*EXERCISE INSTRUCTIONS:* A faithful copy of the entries is needed, one that leaves out the pictures.

########

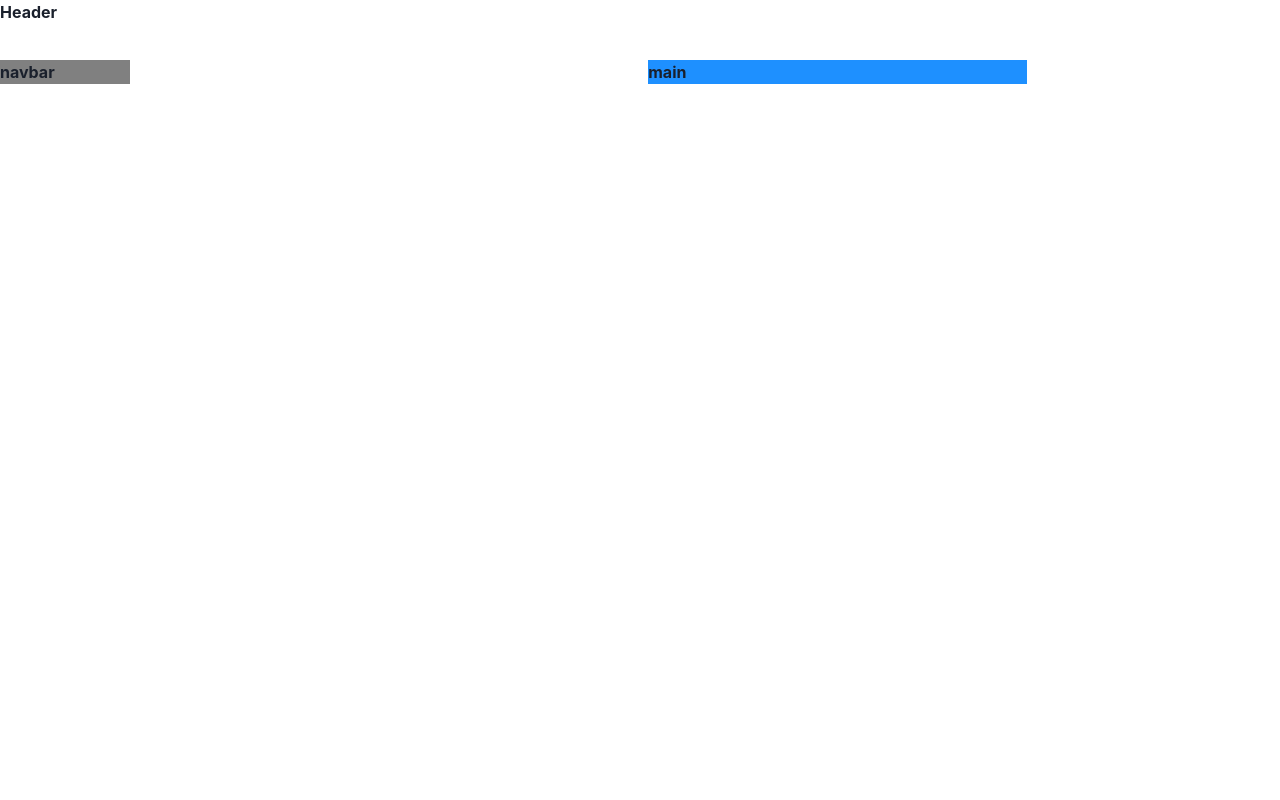
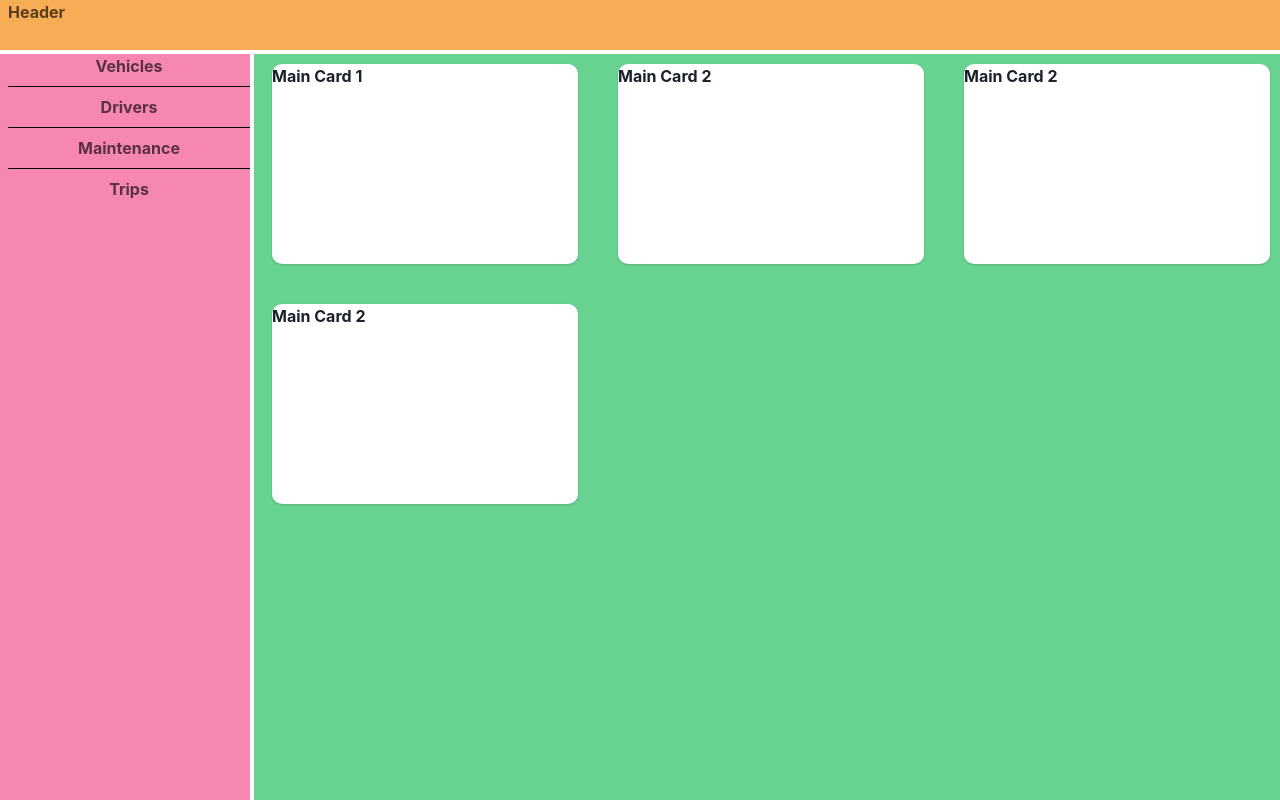
Before and after one commit to ics-499-team-1/drive-doctor-ui, a React (Vite) app: page / in a window 1280 px wide. Shown: the top 800 px of the page. Built offline with nearby package versions, Linux system fonts and the light colour scheme.

Commit message:
added main page layout with cards

```diff
--- a/src/App.tsx
+++ b/src/App.tsx
@@ -2,6 +2,7 @@ import { Grid, GridItem } from "@chakra-ui/layout";
 import { Show } from "@chakra-ui/media-query";
 import { useState } from "react";
 import LoginForm from "./components/LoginForm";
+import MainPageGrid from "./components/MainPageGrid";
 import Navbar from "./components/Navbar";
 
 function App() {
@@ -10,20 +11,26 @@ function App() {
 
   return (
     <Grid
-      templateAreas={{
-        base: `"header" "nav" "main"`,
-        lg: `"header header" "nav main"`,
-      }}
-      fontWeight='bold'
+      templateAreas={`"header header"
+                  "nav main"
+                  "footer footer"`}
+      gridTemplateRows={"50px 200% 30px"}
+      gridTemplateColumns={"250px 1fr"}
+      gap="1"
+      color="blackAlpha.700"
+      fontWeight="bold"
     >
-      <GridItem area='header' w='100%' h='60px'>
+      <GridItem pl="2" bg="orange.300" area={"header"}>
         Header
       </GridItem>
-      <GridItem area="nav" w='20%' bg='grey'>
-        navbar
+      <GridItem pl="2" bg="pink.300" area={"nav"}>
+        <Navbar />
       </GridItem>
-      <GridItem area="main" w='60%' bg="dodgerblue">
-        main
+      <GridItem pl="2" bg="green.300" area={"main"}>
+        <MainPageGrid />
+      </GridItem>
+      <GridItem pl="2" bg="blue.300" area={"footer"}>
+        Footer
       </GridItem>
     </Grid>
   );
--- /dev/null
+++ b/src/components/MainPageCard.tsx
@@ -0,0 +1,11 @@
+import { Card } from "@chakra-ui/card";
+
+interface Props {
+  information: String;
+}
+
+function MainPageCard({ information }: Props) {
+  return <Card borderRadius="10px" height="200px">{information}</Card>;
+}
+
+export default MainPageCard;
--- /dev/null
+++ b/src/components/MainPageGrid.tsx
@@ -0,0 +1,17 @@
+import { SimpleGrid } from '@chakra-ui/layout'
+import MainPageCard from './MainPageCard'
+
+function MainPageGrid() {
+    return (
+      <>
+        <SimpleGrid columns={3} spacing={10} margin="10px">
+          <MainPageCard information="Main Card 1" />
+          <MainPageCard information="Main Card 2" />
+          <MainPageCard information="Main Card 2" />
+          <MainPageCard information="Main Card 2" />
+        </SimpleGrid>
+      </>
+    );
+}
+
+export default MainPageGrid
```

########

*COMPLETED EXERCISE:*
Before and after one commit to ics-499-team-1/drive-doctor-ui, a React (Vite) app: page / in a window 1280 px wide. Shown: the top 800 px of the page. Built offline with nearby package versions, Linux system fonts and the light colour scheme.

Commit message:
added main page layout with cards

```diff
--- a/src/App.tsx
+++ b/src/App.tsx
@@ -2,6 +2,7 @@ import { Grid, GridItem } from "@chakra-ui/layout";
 import { Show } from "@chakra-ui/media-query";
 import { useState } from "react";
 import LoginForm from "./components/LoginForm";
+import MainPageGrid from "./components/MainPageGrid";
 import Navbar from "./components/Navbar";
 
 function App() {
@@ -10,20 +11,26 @@ function App() {
 
   return (
     <Grid
-      templateAreas={{
-        base: `"header" "nav" "main"`,
-        lg: `"header header" "nav main"`,
-      }}
-      fontWeight='bold'
+      templateAreas={`"header header"
+                  "nav main"
+                  "footer footer"`}
+      gridTemplateRows={"50px 200% 30px"}
+      gridTemplateColumns={"250px 1fr"}
+      gap="1"
+      color="blackAlpha.700"
+      fontWeight="bold"
     >
-      <GridItem area='header' w='100%' h='60px'>
+      <GridItem pl="2" bg="orange.300" area={"header"}>
         Header
       </GridItem>
-      <GridItem area="nav" w='20%' bg='grey'>
-        navbar
+      <GridItem pl="2" bg="pink.300" area={"nav"}>
+        <Navbar />
       </GridItem>
-      <GridItem area="main" w='60%' bg="dodgerblue">
-        main
+      <GridItem pl="2" bg="green.300" area={"main"}>
+        <MainPageGrid />
+      </GridItem>
+      <GridItem pl="2" bg="blue.300" area={"footer"}>
+        Footer
       </GridItem>
     </Grid>
   );
--- /dev/null
+++ b/src/components/MainPageCard.tsx
@@ -0,0 +1,11 @@
+import { Card } from "@chakra-ui/card";
+
+interface Props {
+  information: String;
+}
+
+function MainPageCard({ information }: Props) {
+  return <Card borderRadius="10px" height="200px">{information}</Card>;
+}
+
+export default MainPageCard;
--- /dev/null
+++ b/src/components/MainPageGrid.tsx
@@ -0,0 +1,17 @@
+import { SimpleGrid } from '@chakra-ui/layout'
+import MainPageCard from './MainPageCard'
+
+function MainPageGrid() {
+    return (
+      <>
+        <SimpleGrid columns={3} spacing={10} margin="10px">
+          <MainPageCard information="Main Card 1" />
+          <MainPageCard information="Main Card 2" />
+          <MainPageCard information="Main Card 2" />
+          <MainPageCard information="Main Card 2" />
+        </SimpleGrid>
+      </>
+    );
+}
+
+export default MainPageGrid
```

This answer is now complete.